[Opening Data supplied section]

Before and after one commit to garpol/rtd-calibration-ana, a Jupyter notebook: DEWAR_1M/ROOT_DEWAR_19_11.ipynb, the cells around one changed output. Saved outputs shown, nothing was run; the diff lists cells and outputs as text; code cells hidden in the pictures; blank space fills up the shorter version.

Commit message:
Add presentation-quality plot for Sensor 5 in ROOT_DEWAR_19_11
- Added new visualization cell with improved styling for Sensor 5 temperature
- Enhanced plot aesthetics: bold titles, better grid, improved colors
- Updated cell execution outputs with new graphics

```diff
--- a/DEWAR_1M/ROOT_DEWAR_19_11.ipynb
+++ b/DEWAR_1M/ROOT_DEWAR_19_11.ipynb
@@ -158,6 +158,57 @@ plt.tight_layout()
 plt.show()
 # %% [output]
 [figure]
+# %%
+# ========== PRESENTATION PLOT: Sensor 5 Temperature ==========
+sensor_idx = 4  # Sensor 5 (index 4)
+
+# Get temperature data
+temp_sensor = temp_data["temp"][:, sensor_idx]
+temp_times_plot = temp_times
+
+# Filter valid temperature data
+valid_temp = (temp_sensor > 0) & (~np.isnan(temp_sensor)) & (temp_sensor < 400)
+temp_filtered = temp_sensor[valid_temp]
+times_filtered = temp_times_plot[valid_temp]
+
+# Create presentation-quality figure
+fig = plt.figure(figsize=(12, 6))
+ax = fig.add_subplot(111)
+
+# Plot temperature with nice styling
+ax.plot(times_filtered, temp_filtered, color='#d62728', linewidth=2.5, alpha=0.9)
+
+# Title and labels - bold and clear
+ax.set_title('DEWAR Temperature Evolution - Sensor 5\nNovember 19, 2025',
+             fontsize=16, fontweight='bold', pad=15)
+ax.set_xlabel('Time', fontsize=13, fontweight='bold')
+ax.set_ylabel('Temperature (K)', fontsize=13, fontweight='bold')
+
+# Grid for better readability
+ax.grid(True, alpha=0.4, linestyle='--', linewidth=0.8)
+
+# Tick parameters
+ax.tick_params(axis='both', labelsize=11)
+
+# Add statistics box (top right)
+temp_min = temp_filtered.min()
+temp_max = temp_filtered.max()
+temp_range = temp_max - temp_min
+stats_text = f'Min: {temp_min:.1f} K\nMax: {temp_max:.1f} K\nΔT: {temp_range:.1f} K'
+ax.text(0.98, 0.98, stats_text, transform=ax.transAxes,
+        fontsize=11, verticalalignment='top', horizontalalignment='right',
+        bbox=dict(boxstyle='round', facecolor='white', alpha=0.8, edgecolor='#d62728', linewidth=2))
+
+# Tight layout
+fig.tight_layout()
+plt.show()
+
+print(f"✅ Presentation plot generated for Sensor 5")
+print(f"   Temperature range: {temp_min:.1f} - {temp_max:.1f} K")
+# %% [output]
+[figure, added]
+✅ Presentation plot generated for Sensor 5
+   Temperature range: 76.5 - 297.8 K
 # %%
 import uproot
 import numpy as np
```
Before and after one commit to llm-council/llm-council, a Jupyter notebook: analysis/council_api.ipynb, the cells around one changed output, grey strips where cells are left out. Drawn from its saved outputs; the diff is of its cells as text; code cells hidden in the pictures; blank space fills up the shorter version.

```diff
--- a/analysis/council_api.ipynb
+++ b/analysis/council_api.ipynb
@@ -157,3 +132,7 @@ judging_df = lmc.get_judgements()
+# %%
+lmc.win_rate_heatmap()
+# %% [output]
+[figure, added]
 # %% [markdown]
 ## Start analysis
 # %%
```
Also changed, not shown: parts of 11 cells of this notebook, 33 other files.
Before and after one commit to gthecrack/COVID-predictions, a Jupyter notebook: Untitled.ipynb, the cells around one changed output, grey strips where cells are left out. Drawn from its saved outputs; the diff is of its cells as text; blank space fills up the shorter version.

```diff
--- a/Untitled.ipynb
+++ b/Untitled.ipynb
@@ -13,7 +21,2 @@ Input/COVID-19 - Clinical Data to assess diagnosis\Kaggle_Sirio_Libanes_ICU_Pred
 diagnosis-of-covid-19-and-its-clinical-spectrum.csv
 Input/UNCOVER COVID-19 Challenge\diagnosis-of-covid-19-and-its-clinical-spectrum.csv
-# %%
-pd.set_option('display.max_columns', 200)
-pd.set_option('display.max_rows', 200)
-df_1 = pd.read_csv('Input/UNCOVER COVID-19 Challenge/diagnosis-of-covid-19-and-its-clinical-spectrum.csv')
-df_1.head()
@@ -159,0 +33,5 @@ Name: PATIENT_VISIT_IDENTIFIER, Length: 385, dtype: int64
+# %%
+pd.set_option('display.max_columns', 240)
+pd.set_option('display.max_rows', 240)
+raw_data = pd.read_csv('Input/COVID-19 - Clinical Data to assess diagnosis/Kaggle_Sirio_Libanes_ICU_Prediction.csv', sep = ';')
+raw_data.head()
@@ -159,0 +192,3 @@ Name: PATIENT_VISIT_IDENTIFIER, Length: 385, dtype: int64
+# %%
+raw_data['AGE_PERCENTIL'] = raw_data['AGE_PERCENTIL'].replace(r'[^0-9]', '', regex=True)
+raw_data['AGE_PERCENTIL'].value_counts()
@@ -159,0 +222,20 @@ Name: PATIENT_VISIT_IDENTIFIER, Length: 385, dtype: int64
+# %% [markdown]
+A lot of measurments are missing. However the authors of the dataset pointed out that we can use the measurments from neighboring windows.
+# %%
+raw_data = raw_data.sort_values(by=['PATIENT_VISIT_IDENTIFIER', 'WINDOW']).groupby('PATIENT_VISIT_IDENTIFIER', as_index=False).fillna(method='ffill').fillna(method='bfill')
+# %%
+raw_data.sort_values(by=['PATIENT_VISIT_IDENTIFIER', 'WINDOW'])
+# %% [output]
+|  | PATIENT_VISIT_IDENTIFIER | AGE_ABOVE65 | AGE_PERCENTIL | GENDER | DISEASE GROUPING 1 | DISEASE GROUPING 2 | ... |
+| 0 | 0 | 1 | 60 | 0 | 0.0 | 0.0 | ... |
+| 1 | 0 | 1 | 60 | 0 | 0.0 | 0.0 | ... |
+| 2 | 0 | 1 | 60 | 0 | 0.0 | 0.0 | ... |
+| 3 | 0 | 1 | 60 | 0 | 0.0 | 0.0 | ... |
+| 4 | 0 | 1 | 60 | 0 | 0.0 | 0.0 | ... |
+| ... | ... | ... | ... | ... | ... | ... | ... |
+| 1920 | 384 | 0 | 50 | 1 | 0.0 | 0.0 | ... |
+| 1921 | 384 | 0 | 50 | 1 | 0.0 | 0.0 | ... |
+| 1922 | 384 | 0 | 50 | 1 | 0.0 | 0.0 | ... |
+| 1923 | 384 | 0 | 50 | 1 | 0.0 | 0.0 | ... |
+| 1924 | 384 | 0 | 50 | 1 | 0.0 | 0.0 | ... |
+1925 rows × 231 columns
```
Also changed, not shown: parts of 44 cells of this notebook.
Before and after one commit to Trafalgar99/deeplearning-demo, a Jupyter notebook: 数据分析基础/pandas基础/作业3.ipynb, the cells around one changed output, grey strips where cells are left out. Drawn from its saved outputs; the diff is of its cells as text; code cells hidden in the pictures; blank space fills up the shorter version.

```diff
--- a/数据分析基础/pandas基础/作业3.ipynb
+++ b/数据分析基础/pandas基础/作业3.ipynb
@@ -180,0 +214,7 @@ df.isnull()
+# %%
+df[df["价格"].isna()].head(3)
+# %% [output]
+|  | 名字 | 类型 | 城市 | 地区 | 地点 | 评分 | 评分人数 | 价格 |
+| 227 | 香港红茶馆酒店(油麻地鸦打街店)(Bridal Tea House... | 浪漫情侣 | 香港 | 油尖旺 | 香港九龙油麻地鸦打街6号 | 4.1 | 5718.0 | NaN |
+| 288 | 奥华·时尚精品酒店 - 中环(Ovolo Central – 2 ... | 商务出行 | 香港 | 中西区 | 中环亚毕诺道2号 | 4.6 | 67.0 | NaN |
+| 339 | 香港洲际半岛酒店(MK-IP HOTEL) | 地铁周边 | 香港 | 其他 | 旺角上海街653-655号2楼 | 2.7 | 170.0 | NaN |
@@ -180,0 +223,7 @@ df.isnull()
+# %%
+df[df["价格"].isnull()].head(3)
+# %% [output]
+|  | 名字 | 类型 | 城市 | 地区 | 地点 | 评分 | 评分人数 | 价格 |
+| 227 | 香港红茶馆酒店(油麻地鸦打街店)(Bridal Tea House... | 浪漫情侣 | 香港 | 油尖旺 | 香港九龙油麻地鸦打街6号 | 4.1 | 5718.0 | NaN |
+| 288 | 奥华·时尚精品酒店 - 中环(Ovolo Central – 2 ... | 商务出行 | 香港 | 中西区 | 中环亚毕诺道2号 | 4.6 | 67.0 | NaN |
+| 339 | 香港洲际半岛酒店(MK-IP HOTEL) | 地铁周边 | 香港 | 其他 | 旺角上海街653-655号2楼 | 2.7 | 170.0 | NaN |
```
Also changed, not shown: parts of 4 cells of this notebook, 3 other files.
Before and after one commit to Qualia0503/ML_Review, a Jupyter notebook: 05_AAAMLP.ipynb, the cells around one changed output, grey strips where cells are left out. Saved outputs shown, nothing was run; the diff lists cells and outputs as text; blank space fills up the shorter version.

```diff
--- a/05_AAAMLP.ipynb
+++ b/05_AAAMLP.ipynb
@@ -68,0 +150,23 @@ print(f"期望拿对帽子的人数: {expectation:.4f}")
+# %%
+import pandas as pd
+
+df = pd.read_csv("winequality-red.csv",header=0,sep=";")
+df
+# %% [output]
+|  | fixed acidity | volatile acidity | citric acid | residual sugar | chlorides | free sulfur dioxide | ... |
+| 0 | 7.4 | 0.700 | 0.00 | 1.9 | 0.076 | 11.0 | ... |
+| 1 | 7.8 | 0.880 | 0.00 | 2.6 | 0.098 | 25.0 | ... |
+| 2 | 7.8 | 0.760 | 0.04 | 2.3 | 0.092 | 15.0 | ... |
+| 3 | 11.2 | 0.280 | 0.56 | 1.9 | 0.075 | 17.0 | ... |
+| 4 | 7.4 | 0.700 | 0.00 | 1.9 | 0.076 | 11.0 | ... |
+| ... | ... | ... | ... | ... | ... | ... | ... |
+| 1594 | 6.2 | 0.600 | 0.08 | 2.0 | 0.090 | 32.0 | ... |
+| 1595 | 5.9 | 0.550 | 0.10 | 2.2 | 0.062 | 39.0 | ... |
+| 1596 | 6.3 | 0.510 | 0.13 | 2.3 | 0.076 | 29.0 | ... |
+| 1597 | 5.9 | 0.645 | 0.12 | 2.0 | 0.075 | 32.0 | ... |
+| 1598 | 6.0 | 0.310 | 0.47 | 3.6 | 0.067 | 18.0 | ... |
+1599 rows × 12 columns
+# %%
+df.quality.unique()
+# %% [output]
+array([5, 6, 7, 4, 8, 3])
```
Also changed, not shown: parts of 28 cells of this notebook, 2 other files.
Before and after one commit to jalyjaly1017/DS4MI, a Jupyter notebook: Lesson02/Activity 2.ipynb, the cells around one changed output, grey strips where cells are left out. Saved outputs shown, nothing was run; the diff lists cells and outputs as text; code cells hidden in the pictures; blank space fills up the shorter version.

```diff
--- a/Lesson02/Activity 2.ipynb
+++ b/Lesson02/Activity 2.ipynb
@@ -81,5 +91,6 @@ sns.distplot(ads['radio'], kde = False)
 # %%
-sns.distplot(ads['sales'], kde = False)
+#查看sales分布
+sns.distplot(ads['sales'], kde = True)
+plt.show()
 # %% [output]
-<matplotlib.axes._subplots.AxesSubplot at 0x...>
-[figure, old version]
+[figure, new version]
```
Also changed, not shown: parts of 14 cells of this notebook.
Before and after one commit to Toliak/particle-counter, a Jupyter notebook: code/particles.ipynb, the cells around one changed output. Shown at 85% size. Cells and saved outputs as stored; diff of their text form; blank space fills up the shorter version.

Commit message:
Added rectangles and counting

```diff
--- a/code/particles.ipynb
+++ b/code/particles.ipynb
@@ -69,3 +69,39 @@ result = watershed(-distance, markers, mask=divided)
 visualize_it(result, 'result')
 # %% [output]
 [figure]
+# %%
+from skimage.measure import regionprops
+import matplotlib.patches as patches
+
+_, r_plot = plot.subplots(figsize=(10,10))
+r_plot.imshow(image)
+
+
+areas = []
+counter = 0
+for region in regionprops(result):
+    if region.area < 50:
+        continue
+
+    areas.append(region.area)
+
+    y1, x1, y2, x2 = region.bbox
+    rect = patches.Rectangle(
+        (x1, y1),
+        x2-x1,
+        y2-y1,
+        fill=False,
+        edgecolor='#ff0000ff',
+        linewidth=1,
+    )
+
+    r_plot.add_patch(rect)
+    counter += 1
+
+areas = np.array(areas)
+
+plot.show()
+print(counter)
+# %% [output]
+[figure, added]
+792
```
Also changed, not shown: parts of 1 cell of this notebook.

[Closing Data supplied section]

▸ Work required:
The required output is the number of lines in the records that contain the word "Challenge", with nothing added.

▸ Result of the exercise:
2